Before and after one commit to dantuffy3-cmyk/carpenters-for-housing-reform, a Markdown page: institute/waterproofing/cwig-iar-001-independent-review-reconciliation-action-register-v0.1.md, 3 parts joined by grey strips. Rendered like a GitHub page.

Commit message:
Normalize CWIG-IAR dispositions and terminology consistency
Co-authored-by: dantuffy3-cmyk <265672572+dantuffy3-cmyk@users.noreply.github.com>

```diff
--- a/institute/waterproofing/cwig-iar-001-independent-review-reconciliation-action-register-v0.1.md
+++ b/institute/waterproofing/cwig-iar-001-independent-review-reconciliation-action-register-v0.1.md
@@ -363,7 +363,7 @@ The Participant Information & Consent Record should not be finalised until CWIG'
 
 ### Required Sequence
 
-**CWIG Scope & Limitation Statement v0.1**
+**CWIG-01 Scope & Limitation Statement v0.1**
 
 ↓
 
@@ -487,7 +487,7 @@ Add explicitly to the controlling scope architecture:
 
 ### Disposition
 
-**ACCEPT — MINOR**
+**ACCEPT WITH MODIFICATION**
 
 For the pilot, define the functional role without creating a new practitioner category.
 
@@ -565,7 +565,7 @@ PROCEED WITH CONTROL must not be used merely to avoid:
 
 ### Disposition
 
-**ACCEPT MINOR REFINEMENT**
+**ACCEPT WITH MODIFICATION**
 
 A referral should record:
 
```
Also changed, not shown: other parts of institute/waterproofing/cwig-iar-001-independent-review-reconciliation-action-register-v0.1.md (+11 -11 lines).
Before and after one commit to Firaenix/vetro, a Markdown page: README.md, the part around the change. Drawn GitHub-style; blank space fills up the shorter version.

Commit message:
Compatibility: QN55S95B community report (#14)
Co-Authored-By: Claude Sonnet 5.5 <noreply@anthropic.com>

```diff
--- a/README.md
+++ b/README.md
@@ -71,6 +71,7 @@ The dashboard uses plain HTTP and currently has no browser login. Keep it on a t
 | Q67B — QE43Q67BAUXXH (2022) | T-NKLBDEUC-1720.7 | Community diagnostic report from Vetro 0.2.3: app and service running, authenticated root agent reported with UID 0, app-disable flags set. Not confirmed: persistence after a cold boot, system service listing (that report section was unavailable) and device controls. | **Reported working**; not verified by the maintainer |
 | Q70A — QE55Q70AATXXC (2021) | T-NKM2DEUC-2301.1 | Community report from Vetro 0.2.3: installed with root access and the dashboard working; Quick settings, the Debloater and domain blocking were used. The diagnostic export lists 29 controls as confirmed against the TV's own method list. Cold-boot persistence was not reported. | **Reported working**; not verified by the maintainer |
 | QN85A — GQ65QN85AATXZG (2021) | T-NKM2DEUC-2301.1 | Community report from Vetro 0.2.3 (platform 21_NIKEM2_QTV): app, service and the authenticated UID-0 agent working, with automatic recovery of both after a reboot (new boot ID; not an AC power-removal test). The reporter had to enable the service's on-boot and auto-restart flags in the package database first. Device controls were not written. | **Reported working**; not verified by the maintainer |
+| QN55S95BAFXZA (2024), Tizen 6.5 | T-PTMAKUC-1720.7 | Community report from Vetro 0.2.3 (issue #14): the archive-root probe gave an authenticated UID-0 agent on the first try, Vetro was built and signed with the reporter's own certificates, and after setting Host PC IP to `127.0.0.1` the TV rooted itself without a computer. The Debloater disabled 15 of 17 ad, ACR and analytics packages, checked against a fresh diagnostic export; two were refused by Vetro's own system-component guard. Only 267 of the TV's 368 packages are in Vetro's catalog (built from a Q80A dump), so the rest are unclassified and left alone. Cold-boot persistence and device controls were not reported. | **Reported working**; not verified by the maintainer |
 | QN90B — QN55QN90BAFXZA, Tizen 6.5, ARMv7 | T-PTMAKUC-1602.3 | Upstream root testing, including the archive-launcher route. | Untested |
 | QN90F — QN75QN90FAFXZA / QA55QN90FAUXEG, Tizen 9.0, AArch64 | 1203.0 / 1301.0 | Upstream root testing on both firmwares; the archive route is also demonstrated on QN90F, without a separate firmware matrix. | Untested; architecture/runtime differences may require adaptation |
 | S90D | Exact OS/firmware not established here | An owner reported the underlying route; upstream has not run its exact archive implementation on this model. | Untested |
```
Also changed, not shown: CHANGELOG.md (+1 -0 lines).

WHAT TO DO>
Would you set down every record again, exactly as it appears above?

ANSWER>
Before and after one commit to dantuffy3-cmyk/carpenters-for-housing-reform, a Markdown page: institute/waterproofing/cwig-iar-001-independent-review-reconciliation-action-register-v0.1.md, 3 parts joined by grey strips. Rendered like a GitHub page.

Commit message:
Normalize CWIG-IAR dispositions and terminology consistency
Co-authored-by: dantuffy3-cmyk <265672572+dantuffy3-cmyk@users.noreply.github.com>

```diff
--- a/institute/waterproofing/cwig-iar-001-independent-review-reconciliation-action-register-v0.1.md
+++ b/institute/waterproofing/cwig-iar-001-independent-review-reconciliation-action-register-v0.1.md
@@ -363,7 +363,7 @@ The Participant Information & Consent Record should not be finalised until CWIG'
 
 ### Required Sequence
 
-**CWIG Scope & Limitation Statement v0.1**
+**CWIG-01 Scope & Limitation Statement v0.1**
 
 ↓
 
@@ -487,7 +487,7 @@ Add explicitly to the controlling scope architecture:
 
 ### Disposition
 
-**ACCEPT — MINOR**
+**ACCEPT WITH MODIFICATION**
 
 For the pilot, define the functional role without creating a new practitioner category.
 
@@ -565,7 +565,7 @@ PROCEED WITH CONTROL must not be used merely to avoid:
 
 ### Disposition
 
-**ACCEPT MINOR REFINEMENT**
+**ACCEPT WITH MODIFICATION**
 
 A referral should record:
 
```
Also changed, not shown: other parts of institute/waterproofing/cwig-iar-001-independent-review-reconciliation-action-register-v0.1.md (+11 -11 lines).
Before and after one commit to Firaenix/vetro, a Markdown page: README.md, the part around the change. Drawn GitHub-style; blank space fills up the shorter version.

Commit message:
Compatibility: QN55S95B community report (#14)
Co-Authored-By: Claude Sonnet 5.5 <noreply@anthropic.com>

```diff
--- a/README.md
+++ b/README.md
@@ -71,6 +71,7 @@ The dashboard uses plain HTTP and currently has no browser login. Keep it on a t
 | Q67B — QE43Q67BAUXXH (2022) | T-NKLBDEUC-1720.7 | Community diagnostic report from Vetro 0.2.3: app and service running, authenticated root agent reported with UID 0, app-disable flags set. Not confirmed: persistence after a cold boot, system service listing (that report section was unavailable) and device controls. | **Reported working**; not verified by the maintainer |
 | Q70A — QE55Q70AATXXC (2021) | T-NKM2DEUC-2301.1 | Community report from Vetro 0.2.3: installed with root access and the dashboard working; Quick settings, the Debloater and domain blocking were used. The diagnostic export lists 29 controls as confirmed against the TV's own method list. Cold-boot persistence was not reported. | **Reported working**; not verified by the maintainer |
 | QN85A — GQ65QN85AATXZG (2021) | T-NKM2DEUC-2301.1 | Community report from Vetro 0.2.3 (platform 21_NIKEM2_QTV): app, service and the authenticated UID-0 agent working, with automatic recovery of both after a reboot (new boot ID; not an AC power-removal test). The reporter had to enable the service's on-boot and auto-restart flags in the package database first. Device controls were not written. | **Reported working**; not verified by the maintainer |
+| QN55S95BAFXZA (2024), Tizen 6.5 | T-PTMAKUC-1720.7 | Community report from Vetro 0.2.3 (issue #14): the archive-root probe gave an authenticated UID-0 agent on the first try, Vetro was built and signed with the reporter's own certificates, and after setting Host PC IP to `127.0.0.1` the TV rooted itself without a computer. The Debloater disabled 15 of 17 ad, ACR and analytics packages, checked against a fresh diagnostic export; two were refused by Vetro's own system-component guard. Only 267 of the TV's 368 packages are in Vetro's catalog (built from a Q80A dump), so the rest are unclassified and left alone. Cold-boot persistence and device controls were not reported. | **Reported working**; not verified by the maintainer |
 | QN90B — QN55QN90BAFXZA, Tizen 6.5, ARMv7 | T-PTMAKUC-1602.3 | Upstream root testing, including the archive-launcher route. | Untested |
 | QN90F — QN75QN90FAFXZA / QA55QN90FAUXEG, Tizen 9.0, AArch64 | 1203.0 / 1301.0 | Upstream root testing on both firmwares; the archive route is also demonstrated on QN90F, without a separate firmware matrix. | Untested; architecture/runtime differences may require adaptation |
 | S90D | Exact OS/firmware not established here | An owner reported the underlying route; upstream has not run its exact archive implementation on this model. | Untested |
```
Also changed, not shown: CHANGELOG.md (+1 -0 lines).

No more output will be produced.